Monthly Archives: October 2013

James River Armory M1 Garand: A Curt Review.


Recently I had a James River Armory M1 Garand home, and I’ll be frank I was expecting a lot. I had read posts from a few of the circle of military collectors I associate with saying things like, “Looking for all original M1 Garand, will consider James River guns as well.” Expecting literal period correct freshness, like unpacking a Garand in 1943 for the first time, I’ll come right off the bat and say this was not the case entirely, though there is a lot of good as well. This is a bit of a tough review for me as generally, I only like to review products I’m favourable of, this is my hobby and positivity is something I enjoy in it. With that said, I still appreciated the James River Armory Garand, but I did have some serious reservations, and that’s I suppose what a true review is all about so I’ll share them here.


The wood is beautiful, the cartouches whatever your opinion of the reproductions sharp and the tone and finish of everything very nice, the stain very military. I really appreciated how James River used what appears to be the early, slimmer contour stock lines, when you’ve handled James River’s pattern beside a Boyds or later original stock you do gain a fond appreciation for the slim lines. I also appreciated that James River makes no bones about the fact their guns are reproductions, stamping such inside the stock. Barrels on many are new Criterion, but not on the example in this review, it was original military so James River has thresholds it appears for replacement. This was a bit of a let down for me, as given I was accepting a fresh Garand and understood it was not original, I was hoping for as fresh as possible, not a paint job on an old car so to speak. Granted, some would argue having an original barrel, even if imperfect, denotes a higher value than a modern Criterion.
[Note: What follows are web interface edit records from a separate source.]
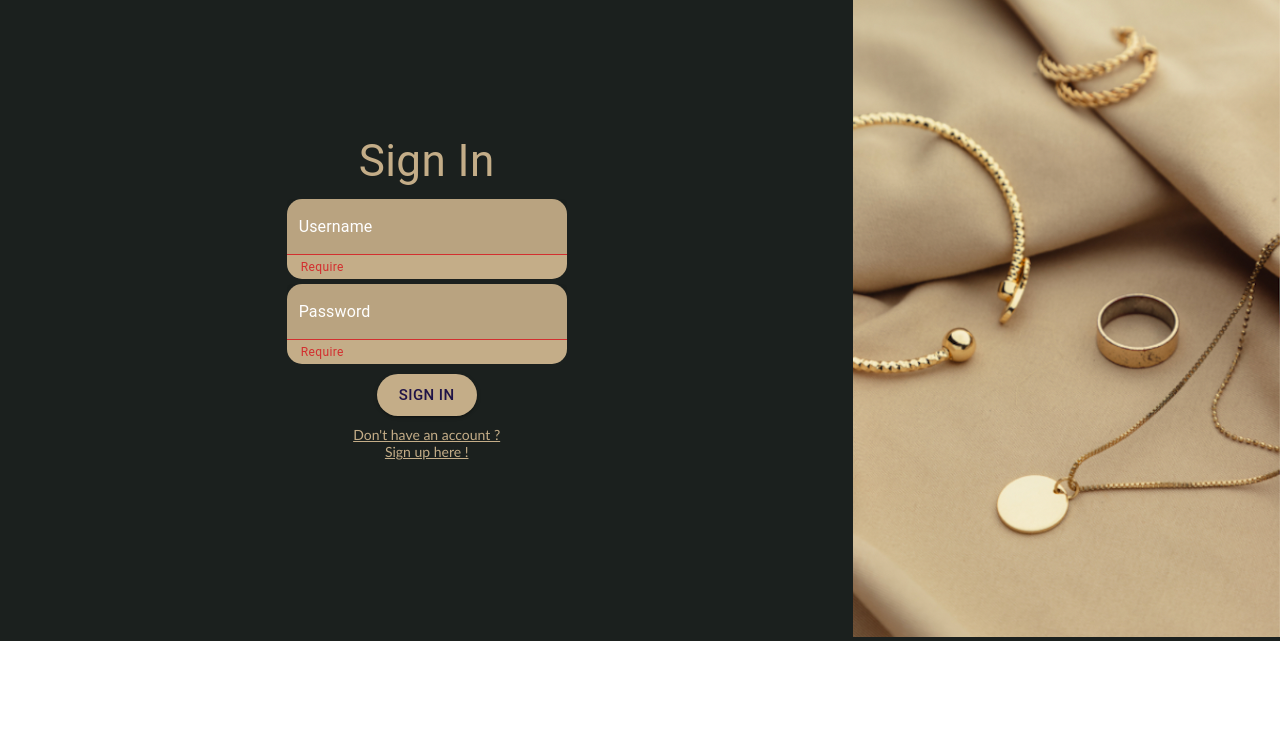
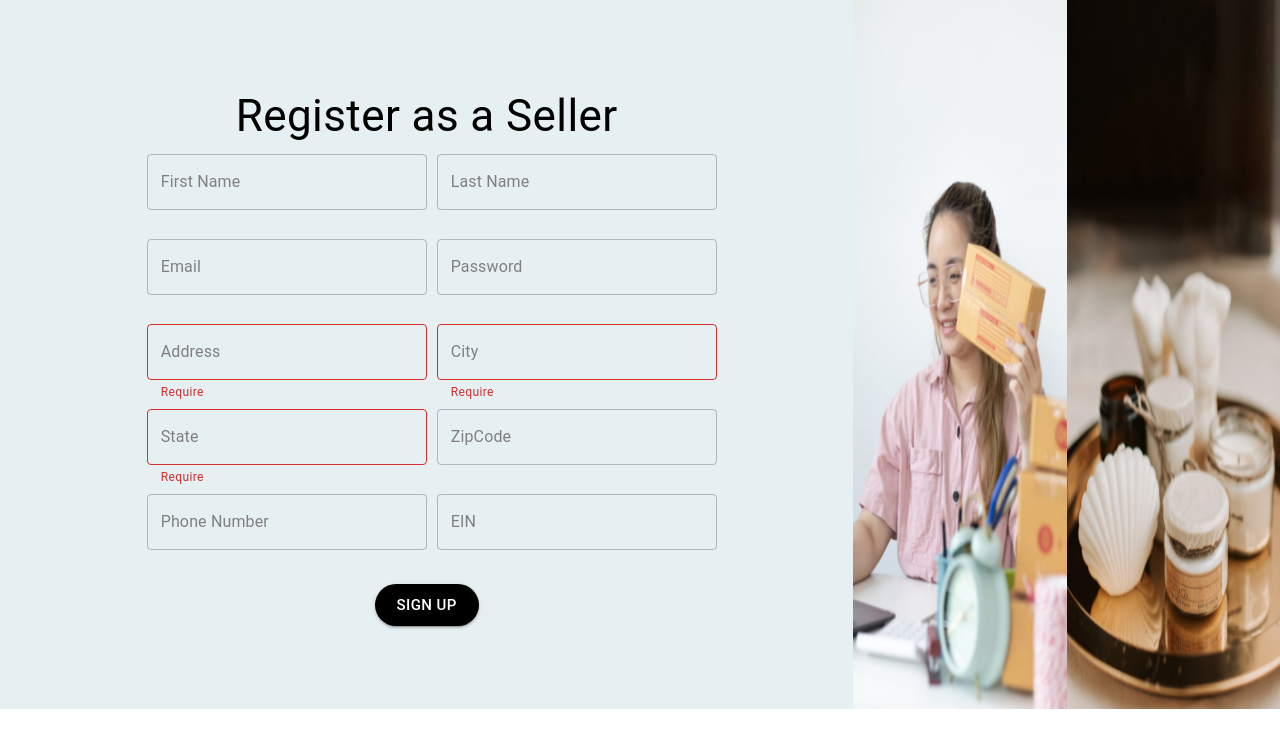
Before and after one commit to vanshika0624/Ecommerce-MERN-stack, a React (Create React App) app in the folder frontend/: page /signin in a window 1280 px wide. Shown: the top 748 px of the page. Built offline with nearby package versions, Linux system fonts and the light colour scheme.

Commit message:
added api call

```diff
--- a/frontend/src/App.js
+++ b/frontend/src/App.js
@@ -2,17 +2,17 @@
 
 import './App.css';
 // import DisplayPage from "./component/DisplayPage.js";
-import SignIn from './component/UserPages/signin.js';
+// import SignIn from './component/UserPages/signin.js';
 // import SignUp from './component/UserPages/signup.js';
-// import SellerSignUp from './component/SellerPages/signup.js'
+import SellerSignUp from './component/SellerPages/signup.js'
 // import Address  from './component/address';
 function App() {
   return (
     <div>
       {/* <DisplayPage /> */}
-      <SignIn />
+      {/* <SignIn /> */}
       {/* <SignUp /> */}
-      {/* <SellerSignUp></SellerSignUp> */}
+      <SellerSignUp></SellerSignUp>
       {/* <Address/> */}
     </div>
 
--- a/frontend/src/component/SellerPages/signup.js
+++ b/frontend/src/component/SellerPages/signup.js
@@ -157,7 +157,7 @@ const SellerSignUp = () => {
         }
     }
     const validatePno = (pno) => {
-        const pnoRegex = /^(\+\d{1,2}\s)?\(?\d{3}\)?[\s.-]\d{3}[\s.-]\d{4}$/;
+        const pnoRegex = /^(\+\d{1,2}\s)\(?\d{3}\)?[\s.-]\d{3}[\s.-]\d{4}$/;
         return pnoRegex.test(pno)
 
     }
--- a/frontend/src/component/UserPages/signin.js
+++ b/frontend/src/component/UserPages/signin.js
@@ -19,12 +19,13 @@ const SignIn = () => {
         event.preventDefault()
         if (user != "" && pass != "") {
             setEmptyfields(false);
-            axios.get("http://localhost:2000", {
+            axios.get("http://localhost:2000/user/login", {
                 "email": user,
                 "password": pass,
             })
                 .then((response) => {
-                    if (response.status == 201) {
+                    console.log(response);
+                    if (response.status == 200) {
                         setSuccessmsg(true);
                         console.log("success")
                     }
@@ -59,7 +60,7 @@ const SignIn = () => {
 
                 <div className="buttonmargin style">
                     <Typography align='center'>
-                        <Button variant="contained" type="submit" size="large" className="button" >Sign In</Button>
+                        <Button variant="contained" onClick={getData} size="large" className="button" >Sign In</Button>
                     </Typography>
                     {successmsg && !emptyfields && <Typography className="successmsg">
                         Account Created Succesfully!
```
I can see their point, but again would argue, since the stock’s replaced, and the gun’s refinished, why not a fresh barrel too?


In Canada, pricing for all James River Armory Garands is the same, new barrel, old barrel, regardless. I have not researched every angle on the US side whether pricing varies depending on originality and components replaced, this is very much a Canadian perspective where “James River” means one high level of anticipated quality at one price. I add this as a caveat to explain my dissatisfaction with the old barrel, which as we’ll see below, had some very notable finished over pitting and the bore while good was certainly not in keeping with the exterior appearance of the rifle. The entire rifle was reparkerized, in a light gray that looks “fresh” compared to seeing the remnants of 60 year old parkerizing on the same rifles for decades. The finish was even, with colour variance between the barrel and smaller components. The receiver, op rod, and trigger group are the same light grey, and the barrel and gas cylinder a darker grey, I understand this is very likely correct and is simply an observation. All in all I’d call it very good- as good as you’d get from a good shop’s work if you sent it off, the pitting shown is deeper than can be expected to be removed in the refinish. Below you’ll see the first photo of the pitting, on the barrel over the gas cylinder. Following that is the muzzle, and receiver pitting with cross hatched sanding marks, refinished over.



As I’m sure you’ve deduced, I expected more from the fairly highly regarded James River Armory. What I found was simply a refinished Garand of mediocre condition in a very nice replacement stock, with what appears to have been aggressive sanding used on the receiver, and must admit in general collector’s considerations I’ve been familiar with through the years all destroy value not increase it. The stock, again, is extremely nice and the high point of the rifle to me. Perhaps James River is rescuing rifles and giving them a new life, but I must admit concern this restoration program is consuming serviceable original Garands, like this one given the barrel and all is original, giving it a hard sanding and refinishing, new stock, and reselling for a premium. Now, I have to admit I’m pleased to see they’re using rougher condition Garands, it would be a shock and a shame to be restocking and refinishing decent condition guns, plus price prohibitive surely for James River Armory as well. So maybe it’s not a bad thing, seeing these imperfections, perhaps they’re the hallmarks of rescued rifles; they’re just not for me, I’ll shop for good originals still. If there were a sliding price scale on them, depending on what has been done and original condition, and perhaps this is possible in the US, I would be more favourable. Boutique style, priced per particular item sales would be far more appropriate than the same price tag on this aggressively restored rifle as one with no receiver pitting and a fresh Criterion barrel in my opinion. Ultimately, it’s up to the buyers, and the James River Armory guns are certainly selling.